Since this display is used in a different environment than most computer monitors, we’re doing things a little differently with regards to setting the maximum light output. However, all other standards for gamma, grayscale, and color remain the same. Our spec is Rec. 709/sRGB for the color gamut, D65 for the white point, and 2.2 for the gamma. For our tests, we calibrate the set for a day mode of 170 cd/m2 peak and a night mode of 120 cd/m2 peak.
We use the basic controls, along with the 10-point white balance and color management system, to make adjustments. The list of settings is long. However, if you want to get the most from the 50L7300U, they make a good baseline. The results are completely worth the effect if you have the gear to calibrate this TV yourself, though.
|Toshiba 50L7300U Calibration Settings|
|Backlight||50 Day, 35 Night|
|10-point White Balance|
|Noise Reduction||All Off|
- Toshiba 50L7300U Cloud TV: Tons Of Features At A Reasonable Price
- Toshiba 50L7300U Physical Characteristics
- OSD Setup And Calibration
- The Toshiba 50L7300U In Use
- Measurement And Calibration Methodology: How We Test
- Results: Brightness And Contrast
- Results: Grayscale Tracking And Gamma Response
- Results: Color Gamut And Performance
- Results: Viewing Angles And Uniformity

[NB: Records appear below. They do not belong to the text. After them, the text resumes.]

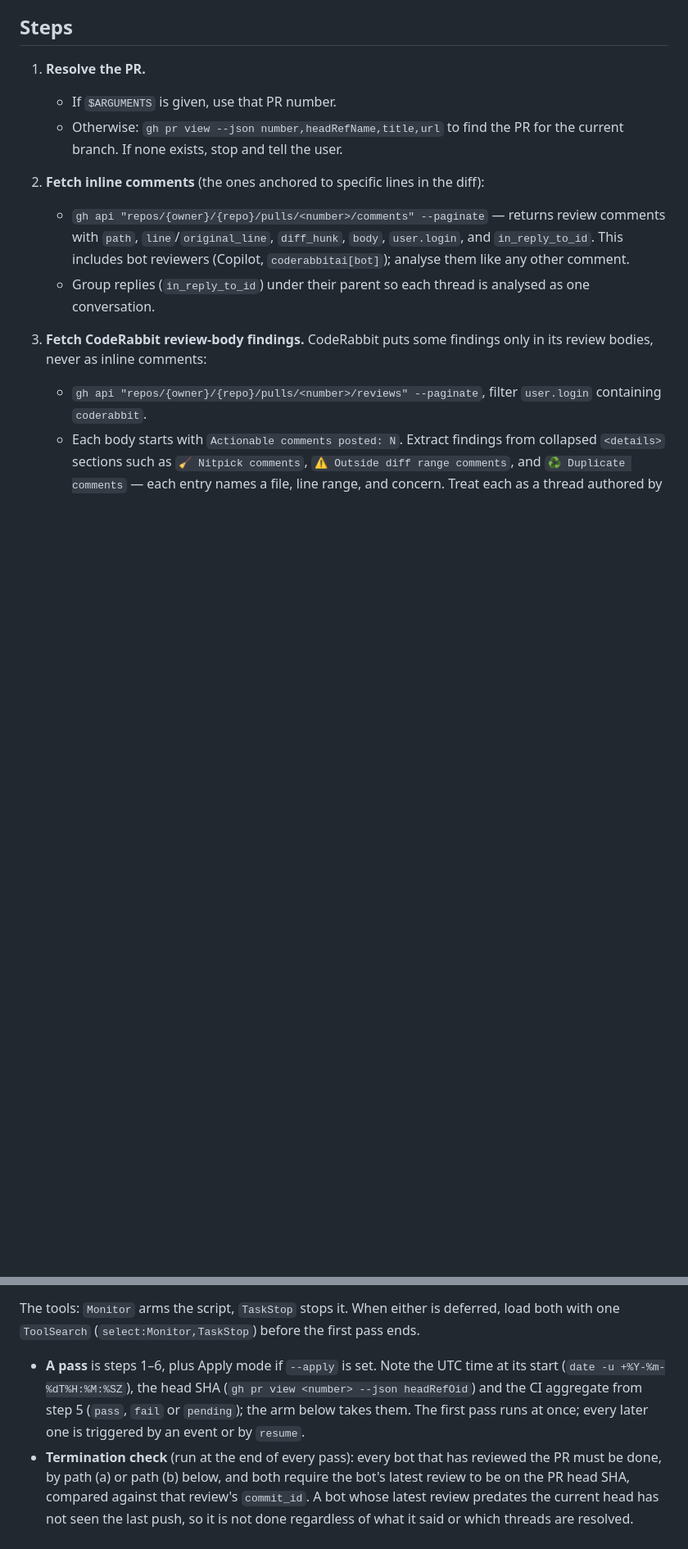
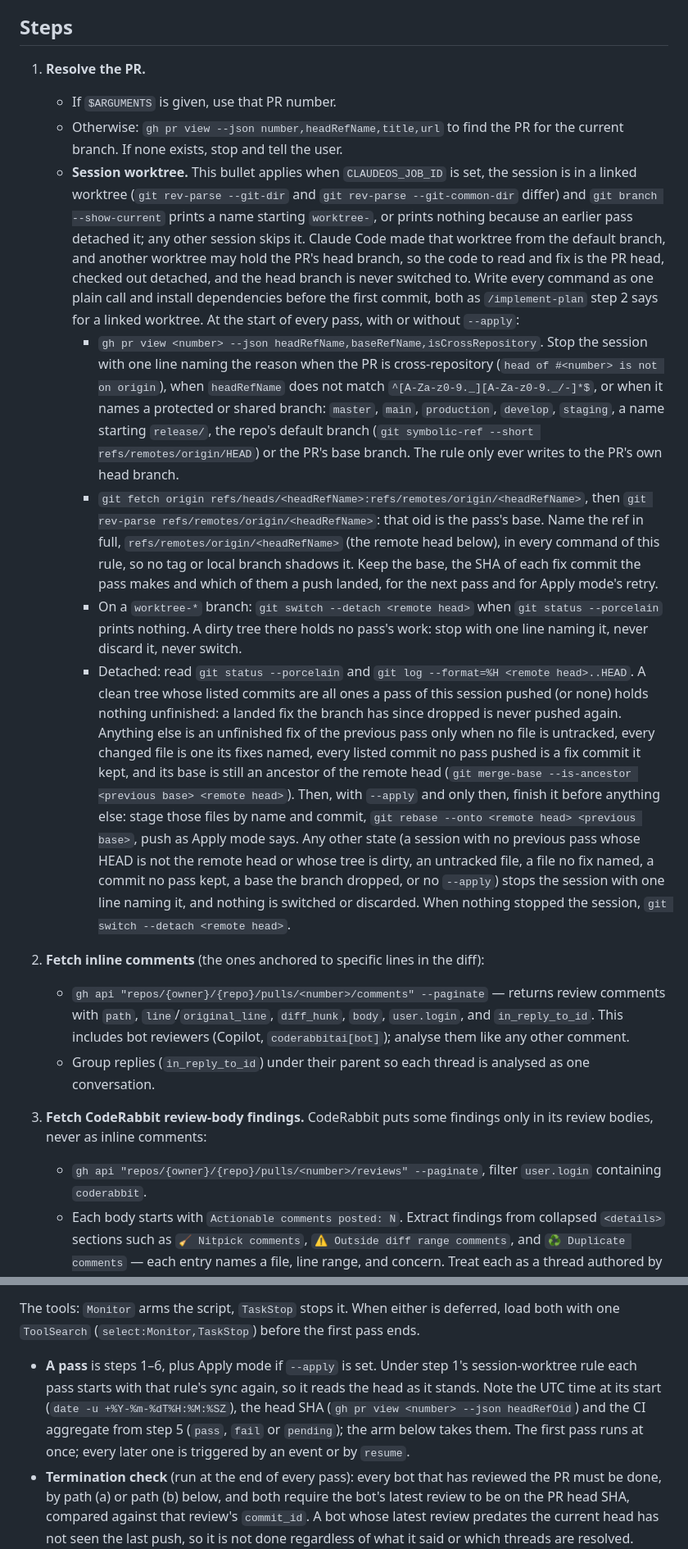
Before and after one commit to pablobfonseca/dotfiles, a Markdown page: claude/commands/review-pr.md, 2 parts joined by grey strips. Shown at 82% size. Drawn GitHub-style; blank space fills up the shorter version.

Commit message:
review-pr: a claudeos review job in its own worktree reads the PR head detached and pushes fixes by refspec (ClaudeOS q834)

```diff
--- a/claude/commands/review-pr.md
+++ b/claude/commands/review-pr.md
@@ -18,6 +18,11 @@ Parse `$ARGUMENTS`:
 1. **Resolve the PR.**
    - If `$ARGUMENTS` is given, use that PR number.
    - Otherwise: `gh pr view --json number,headRefName,title,url` to find the PR for the current branch. If none exists, stop and tell the user.
+   - **Session worktree.** This bullet applies when `CLAUDEOS_JOB_ID` is set, the session is in a linked worktree (`git rev-parse --git-dir` and `git rev-parse --git-common-dir` differ) and `git branch --show-current` prints a name starting `worktree-`, or prints nothing because an earlier pass detached it; any other session skips it. Claude Code made that worktree from the default branch, and another worktree may hold the PR's head branch, so the code to read and fix is the PR head, checked out detached, and the head branch is never switched to. Write every command as one plain call and install dependencies before the first commit, both as `/implement-plan` step 2 says for a linked worktree. At the start of every pass, with or without `--apply`:
+     - `gh pr view <number> --json headRefName,baseRefName,isCrossRepository`. Stop the session with one line naming the reason when the PR is cross-repository (`head of #<number> is not on origin`), when `headRefName` does not match `^[A-Za-z0-9._][A-Za-z0-9._/-]*$`, or when it names a protected or shared branch: `master`, `main`, `production`, `develop`, `staging`, a name starting `release/`, the repo's default branch (`git symbolic-ref --short refs/remotes/origin/HEAD`) or the PR's base branch. The rule only ever writes to the PR's own head branch.
+     - `git fetch origin refs/heads/<headRefName>:refs/remotes/origin/<headRefName>`, then `git rev-parse refs/remotes/origin/<headRefName>`: that oid is the pass's base. Name the ref in full, `refs/remotes/origin/<headRefName>` (the remote head below), in every command of this rule, so no tag or local branch shadows it. Keep the base, the SHA of each fix commit the pass makes and which of them a push landed, for the next pass and for Apply mode's retry.
+     - On a `worktree-*` branch: `git switch --detach <remote head>` when `git status --porcelain` prints nothing. A dirty tree there holds no pass's work: stop with one line naming it, never discard it, never switch.
+     - Detached: read `git status --porcelain` and `git log --format=%H <remote head>..HEAD`. A clean tree whose listed commits are all ones a pass of this session pushed (or none) holds nothing unfinished: a landed fix the branch has since dropped is never pushed again. Anything else is an unfinished fix of the previous pass only when no file is untracked, every changed file is one its fixes named, every listed commit no pass pushed is a fix commit it kept, and its base is still an ancestor of the remote head (`git merge-base --is-ancestor <previous base> <remote head>`). Then, with `--apply` and only then, finish it before anything else: stage those files by name and commit, `git rebase --onto <remote head> <previous base>`, push as Apply mode says. Any other state (a session with no previous pass whose HEAD is not the remote head or whose tree is dirty, an untracked file, a file no fix named, a commit no pass kept, a base the branch dropped, or no `--apply`) stops the session with one line naming it, and nothing is switched or discarded. When nothing stopped the session, `git switch --detach <remote head>`.
 
 2. **Fetch inline comments** (the ones anchored to specific lines in the diff):
    - `gh api "repos/{owner}/{repo}/pulls/<number>/comments" --paginate` — returns review comments with `path`, `line`/`original_line`, `diff_hunk`, `body`, `user.login`, and `in_reply_to_id`. This includes bot reviewers (Copilot, `coderabbitai[bot]`); analyse them like any other comment.
@@ -99,7 +105,7 @@ Keep the PR under review until every review bot on it has nothing left to say. T
 
 The tools: `Monitor` arms the script, `TaskStop` stops it. When either is deferred, load both with one `ToolSearch` (`select:Monitor,TaskStop`) before the first pass ends.
 
-- **A pass** is steps 1–6, plus Apply mode if `--apply` is set. Note the UTC time at its start (`date -u +%Y-%m-%dT%H:%M:%SZ`), the head SHA (`gh pr view <number> --json headRefOid`) and the CI aggregate from step 5 (`pass`, `fail` or `pending`); the arm below takes them. The first pass runs at once; every later one is triggered by an event or by `resume`.
+- **A pass** is steps 1–6, plus Apply mode if `--apply` is set. Under step 1's session-worktree rule each pass starts with that rule's sync again, so it reads the head as it stands. Note the UTC time at its start (`date -u +%Y-%m-%dT%H:%M:%SZ`), the head SHA (`gh pr view <number> --json headRefOid`) and the CI aggregate from step 5 (`pass`, `fail` or `pending`); the arm below takes them. The first pass runs at once; every later one is triggered by an event or by `resume`.
 - **Termination check** (run at the end of every pass): every bot that has reviewed the PR must be done, by path (a) or path (b) below, and both require the bot's latest review to be on the PR head SHA, compared against that review's `commit_id`. A bot whose latest review predates the current head has not seen the last push, so it is not done regardless of what it said or which threads are resolved.
   - Reviews: `gh api "repos/{owner}/{repo}/pulls/<number>/reviews" --paginate`
   - Issue comments: `gh api "repos/{owner}/{repo}/issues/<number>/comments" --paginate`
```
Also changed, not shown: other parts of claude/commands/review-pr.md (+2 -1 lines).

- Results: Pixel Response And Input Lag
- Results: Video Processing
- Toshiba's 50-inch Cloud TV Delivers A Lot For The Money